His lawsuit claims that he had been treated unfairly in part because many other police officers have had consensual relationships with students without consequences, in at least one case with the permission of the police chief and Tremblay.
SUNY Plattsburgh’s consensual relationship policy for undergraduate students states:
“Because inherent power differentials exist, professional staff or other college personnel are prohibited from entering romantic relationships with students for whom such staff or personnel have current supervisory, instructional, or other professional responsibility.”
The college’s consensual relationship policy is “vague,” according to Bob Keach, Barcomb’s attorney.
“If the government is going to tell you not to do something, they have to tell you that in very direct terms. When it doesn’t do that, it violates the Constitution,” Keach stated to the Press-Republican.
Darren Barcomb has served the university as a police officer for 23 years.
The SUNY Police Chiefs Association honored him with SUNY’s 2021 Professional Service Award, a distinction which “honor[s] lieutenants, officers and staff who play a key role in life-saving events and give exemplary professional service,” the university website states.
Barcomb has a history of legal battles with SUNY
This is not the first lawsuit Barcomb has filed against personnel of the college. In 2007, he sued multiple SUNY Plattsburgh staff, including Arlene Sabo, then-campus police chief, alleging claims of “false arrest, malicious prosecution, unreasonable seizure, unlawful retaliation, due process violations, and failure to supervise.”

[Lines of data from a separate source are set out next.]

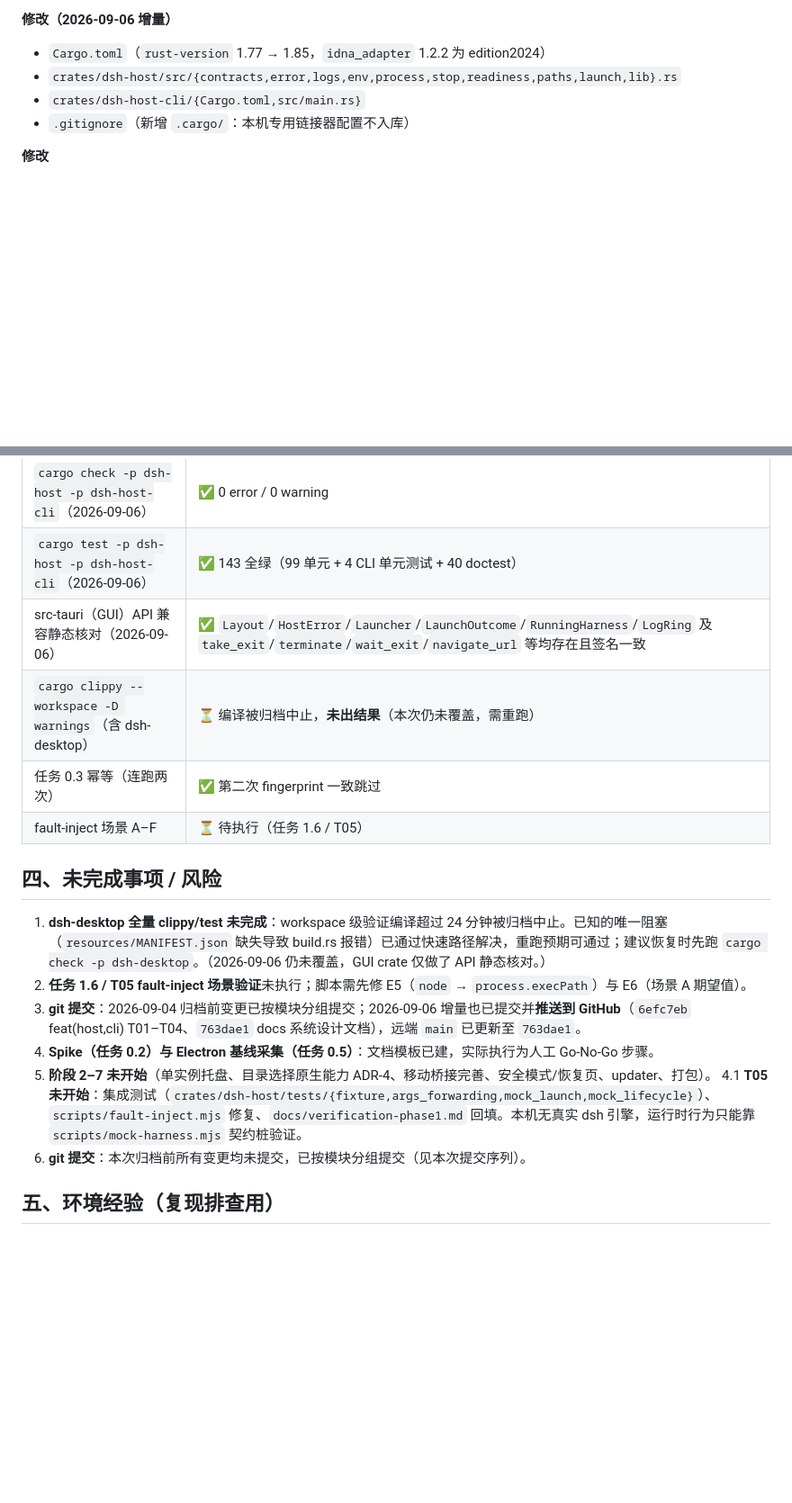
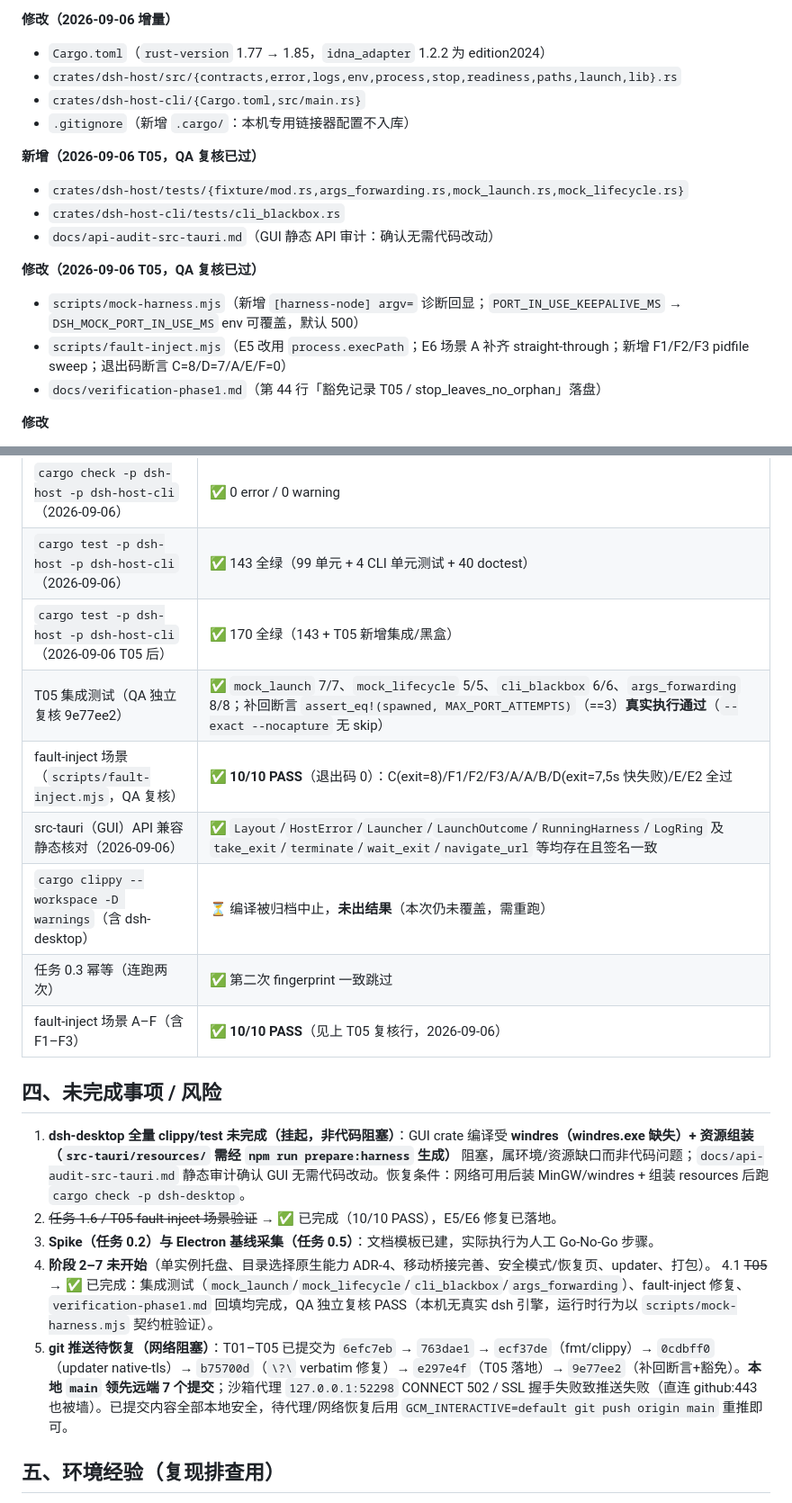
Before and after one commit to wang-yi-bit64/dsh-desktop, a Markdown page: docs/archive-phase0-1-2026-09-04.md, 2 parts joined by grey strips. Shown at 90% size. GitHub-like rendering; blank space fills up the shorter version.

Commit message:
docs: 归档计划文档 T05 状态回填为已完成并记录推送阻塞

```diff
--- a/docs/archive-phase0-1-2026-09-04.md
+++ b/docs/archive-phase0-1-2026-09-04.md
@@ -56,6 +58,16 @@
 - `crates/dsh-host-cli/{Cargo.toml,src/main.rs}`
 - `.gitignore`（新增 `.cargo/`：本机专用链接器配置不入库）
 
+**新增（2026-09-06 T05，QA 复核已过）**
+- `crates/dsh-host/tests/{fixture/mod.rs,args_forwarding.rs,mock_launch.rs,mock_lifecycle.rs}`
+- `crates/dsh-host-cli/tests/cli_blackbox.rs`
+- `docs/api-audit-src-tauri.md`（GUI 静态 API 审计：确认无需代码改动）
+
+**修改（2026-09-06 T05，QA 复核已过）**
+- `scripts/mock-harness.mjs`（新增 `[harness-node] argv=` 诊断回显；`PORT_IN_USE_KEEPALIVE_MS` → `DSH_MOCK_PORT_IN_USE_MS` env 可覆盖，默认 500）
+- `scripts/fault-inject.mjs`（E5 改用 `process.execPath`；E6 场景 A 补齐 straight-through；新增 F1/F2/F3 pidfile sweep；退出码断言 C=8/D=7/A/E/F=0）
+- `docs/verification-phase1.md`（第 44 行「豁免记录 T05 / stop_leaves_no_orphan」落盘）
+
 **修改**
 - `scripts/prepare-harness.mjs`（幂等 + MANIFEST + rmTreeSafe 原生删除回退）
 - `src-tauri/{Cargo.toml,tauri.conf.json}`、`src-tauri/capabilities/default.json → main.json`
@@ -73,20 +85,22 @@
 | `cargo clippy -p dsh-host -p dsh-host-cli --all-targets -- -D warnings` | ✅ 通过（2026-09-06；修复 3 处：`paths.rs` needless-borrow、`contracts.rs` 常量断言 allow、`doctor.rs` print_literal） |
 | `cargo check -p dsh-host -p dsh-host-cli`（2026-09-06） | ✅ 0 error / 0 warning |
 | `cargo test -p dsh-host -p dsh-host-cli`（2026-09-06） | ✅ 143 全绿（99 单元 + 4 CLI 单元测试 + 40 doctest） |
+| `cargo test -p dsh-host -p dsh-host-cli`（2026-09-06 T05 后） | ✅ 170 全绿（143 + T05 新增集成/黑盒） |
+| T05 集成测试（QA 独立复核 9e77ee2） | ✅ `mock_launch` 7/7、`mock_lifecycle` 5/5、`cli_blackbox` 6/6、`args_forwarding` 8/8；补回断言 `assert_eq!(spawned, MAX_PORT_ATTEMPTS)`（==3）**真实执行通过**（`--exact --nocapture` 无 skip） |
+| fault-inject 场景（`scripts/fault-inject.mjs`，QA 复核） | ✅ **10/10 PASS**（退出码 0）：C(exit=8)/F1/F2/F3/A/A/B/D(exit=7,5s 快失败)/E/E2 全过 |
 | src-tauri（GUI）API 兼容静态核对（2026-09-06） | ✅ `Layout`/`HostError`/`Launcher`/`LaunchOutcome`/`RunningHarness`/`LogRing` 及 `take_exit`/`terminate`/`wait_exit`/`navigate_url` 等均存在且签名一致 |
 | `cargo clippy --workspace -D warnings`（含 dsh-desktop） | ⏳ 编译被归档中止，**未出结果**（本次仍未覆盖，需重跑） |
 | 任务 0.3 幂等（连跑两次） | ✅ 第二次 fingerprint 一致跳过 |
-| fault-inject 场景 A–F | ⏳ 待执行（任务 1.6 / T05） |
+| fault-inject 场景 A–F（含 F1–F3） | ✅ **10/10 PASS**（见上 T05 复核行，2026-09-06） |
 
 ## 四、未完成事项 / 风险
 
-1. **dsh-desktop 全量 clippy/test 未完成**：workspace 级验证编译超过 24 分钟被归档中止。已知的唯一阻塞（`resources/MANIFEST.json` 缺失导致 build.rs 报错）已通过快速路径解决，重跑预期可通过；建议恢复时先跑 `cargo check -p dsh-desktop`。（2026-09-06 仍未覆盖，GUI crate 仅做了 API 静态核对。）
-2. **任务 1.6 / T05 fault-inject 场景验证**未执行；脚本需先修 E5（`node` → `process.execPath`）与 E6（场景 A 期望值）。
-5. **git 提交**：2026-09-04 归档前变更已按模块分组提交；2026-09-06 增量也已提交并**推送到 GitHub**（`6efc7eb` feat(host,cli) T01–T04、`763dae1` docs 系统设计文档），远端 `main` 已更新至 `763dae1`。
+1. **dsh-desktop 全量 clippy/test 未完成（挂起，非代码阻塞）**：GUI crate 编译受 **windres（windres.exe 缺失）+ 资源组装（`src-tauri/resources/` 需经 `npm run prepare:harness` 生成）** 阻塞，属环境/资源缺口而非代码问题；`docs/api-audit-src-tauri.md` 静态审计确认 GUI 无需代码改动。恢复条件：网络可用后装 MinGW/windres + 组装 resources 后跑 `cargo check -p dsh-desktop`。
+2. ~~任务 1.6 / T05 fault-inject 场景验证~~ → ✅ 已完成（10/10 PASS），E5/E6 修复已落地。
 3. **Spike（任务 0.2）与 Electron 基线采集（任务 0.5）**：文档模板已建，实际执行为人工 Go-No-Go 步骤。
 4. **阶段 2–7 未开始**（单实例托盘、目录选择原生能力 ADR-4、移动桥接完善、安全模式/恢复页、updater、打包）。
-4.1 **T05 未开始**：集成测试（`crates/dsh-host/tests/{fixture,args_forwarding,mock_launch,mock_lifecycle}`）、`scripts/fault-inject.mjs` 修复、`docs/verification-phase1.md` 回填。本机无真实 dsh 引擎，运行时行为只能靠 `scripts/mock-harness.mjs` 契约桩验证。
-5. **git 提交**：本次归档前所有变更均未提交，已按模块分组提交（见本次提交序列）。
+4.1 ~~T05~~ → ✅ 已完成：集成测试（`mock_launch`/`mock_lifecycle`/`cli_blackbox`/`args_forwarding`）、fault-inject 修复、`verification-phase1.md` 回填均完成，QA 独立复核 PASS（本机无真实 dsh 引擎，运行时行为以 `scripts/mock-harness.mjs` 契约桩验证）。
+5. **git 推送待恢复（网络阻塞）**：T01–T05 已提交为 `6efc7eb` → `763dae1` → `ecf37de`（fmt/clippy）→ `0cdbff0`（updater native-tls）→ `b75700d`（`\?\` verbatim 修复）→ `e297e4f`（T05 落地）→ `9e77ee2`（补回断言+豁免）。**本地 `main` 领先远端 7 个提交**；沙箱代理 `127.0.0.1:52298` CONNECT 502 / SSL 握手失败致推送失败（直连 github:443 也被墙）。已提交内容全部本地安全，待代理/网络恢复后用 `GCM_INTERACTIVE=default git push origin main` 重推即可。
 
 ## 五、环境经验（复现排查用）
 
```
Also changed, not shown: other parts of docs/archive-phase0-1-2026-09-04.md (+3 -1 lines).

The lawsuit also asserted that “the harassment, suspensions, arrests and prosecution of Barcomb was in direct response to his efforts to organize, lead and sustain the union that represents his fellow police officers at SUNY Plattsburgh.”
Barcomb had said he believed Sabo was trying to force him to leave the department.
The College Fix reached out to Trombley and SUNY Plattsburgh spokesperson Heather Haskins with questions, but neither has responded.
The Fix asked Trombley and Haskins for comment on which university policies Barcomb allegedly violated, as well as for comments on Barcomb’s claim that other officers have dated students in the past and on Keach’s claim that the relationship policy is “vague.”
IMAGE: State University of New York Plattsburgh